At the 2015 Association for Death Education and Counseling Conference, Dr. Gloria Horsley interviewed Dr. Barbara Scharf about losing a parent as an adult, which is often a minimized loss—and a very difficult one. Your parents are your parents, no matter what your age. Unfortunately, those around you (including those you thought would be part of your support network) might not respond with the empathy, listening skills and compassion you need when you lose a parent later in life. Today, Dr. Scharf’s mother is almost 90 years old and credited with teaching her children to always be optimistic and see the cup as halfway full.
“People think that when you lose a parent as an adult, it’s not a big deal. But it is!” says Dr. Horsley. It’s been 18 years since Dr. Scharf lost her father, but says her mother has played a huge role in helping everyone in the family move forward. Dr. Scharf says her mother has overcome a stroke, always has a smile on her face and is always looking forward.
Building Your Network
From her mother, who was of course grieving the loss of a husband, Dr. Scharf and her sister learned that there’s always sadness in life, but always happiness, too. It’s important to find the best support network for you during a loss, and it may not be who you expect. Losing a parent means many in the family are undergoing a loss, and they may react in a myriad of ways. Dr. Scharf considers herself lucky to have such a strong mother as a role model, but other people may need to look farther for inspiration.

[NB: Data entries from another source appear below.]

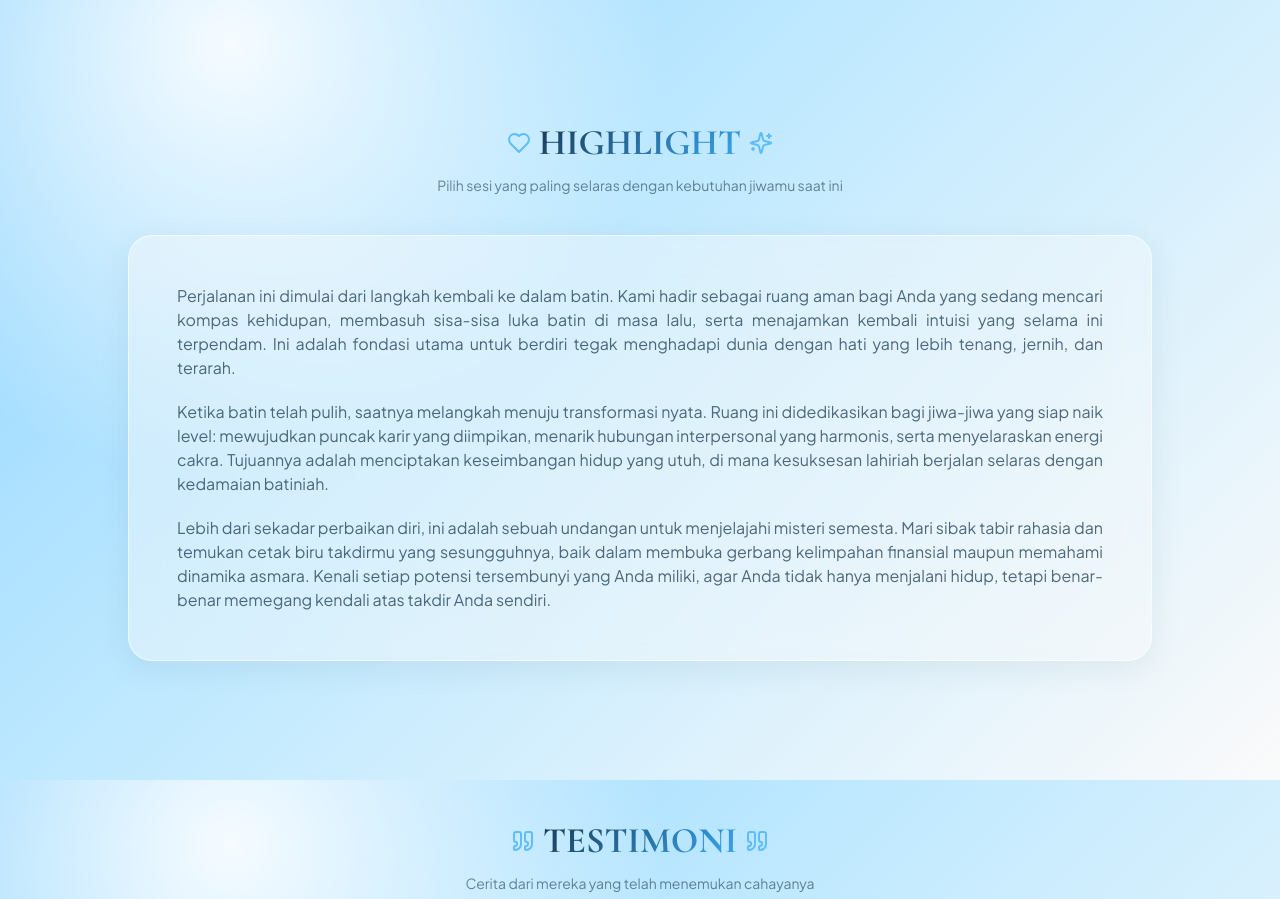
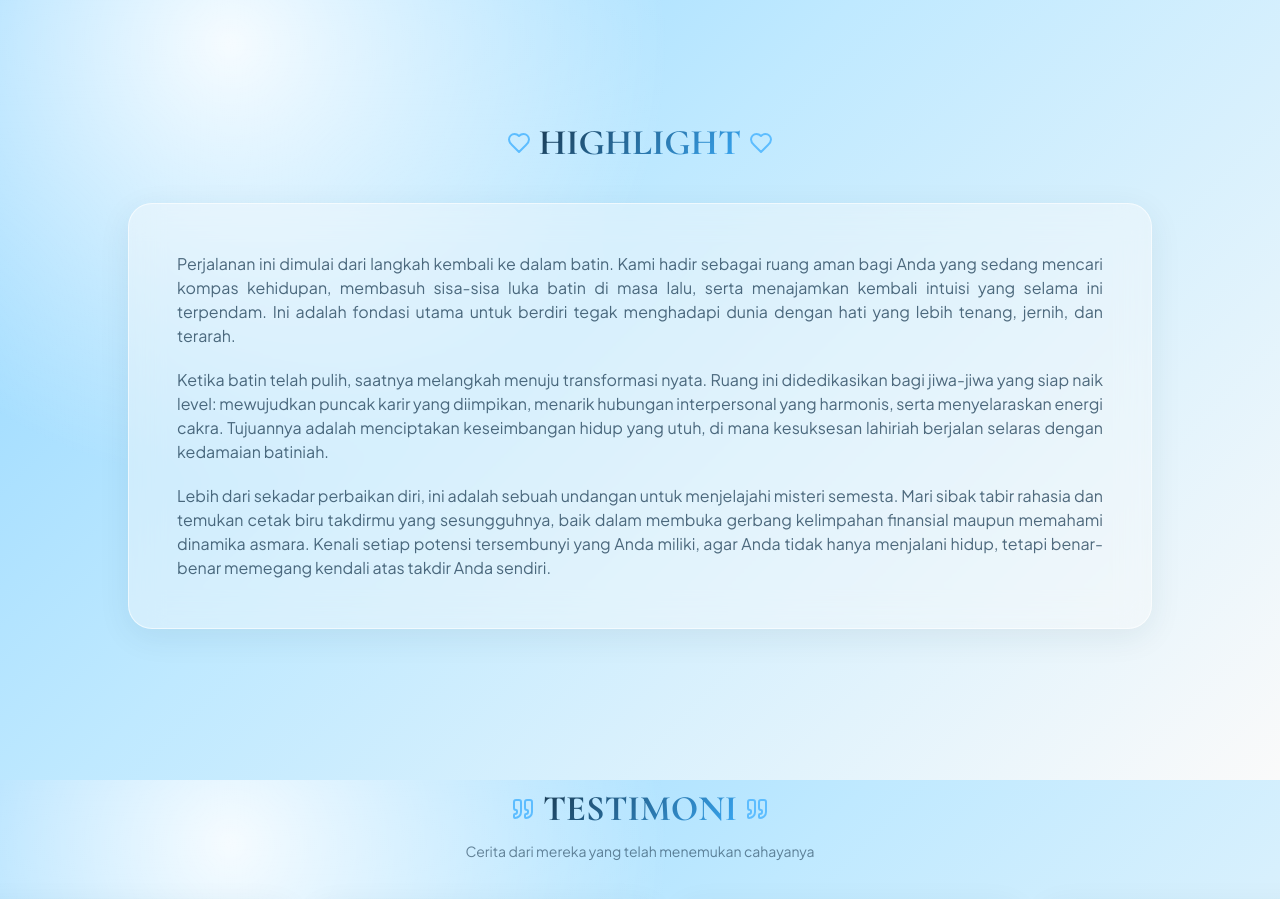
Before and after one commit to 8XPLOIT/kia, a React (Vite) app: page /#/ in a window 1280 px wide. Shown: the part 1620-2519 px from the top of the page. Built offline with nearby package versions, Linux system fonts and the light colour scheme.

Commit message:
Updated Home.tsx

```diff
--- a/src/pages/Home.tsx
+++ b/src/pages/Home.tsx
@@ -191,11 +191,9 @@ ${pesanInput}
             <div className="flex items-center justify-center gap-2 mb-3">
               <Heart className="w-6 h-6 text-lightblue-400" />
               <h2 className="font-display text-3xl sm:text-4xl font-bold gradient-text">HIGHLIGHT</h2>
-              <Sparkles className="w-6 h-6 text-lightblue-400" />
+              <Heart className="w-6 h-6 text-lightblue-400" />
+
             </div>
-            <p className="font-body text-sm text-nusantara-deep/60 max-w-2xl mx-auto">
-              Pilih sesi yang paling selaras dengan kebutuhan jiwamu saat ini
-            </p>
           </div>
           <div className="glass-card p-8 sm:p-12 rounded-3xl">
             <div className="space-y-5 font-body text-sm sm:text-base text-nusantara-deep/75 leading-relaxed text-justify">
```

She encourages everyone to work diligently to find support. You may need to ask, which can be difficult in the grieving process. However, it’s paramount for healing.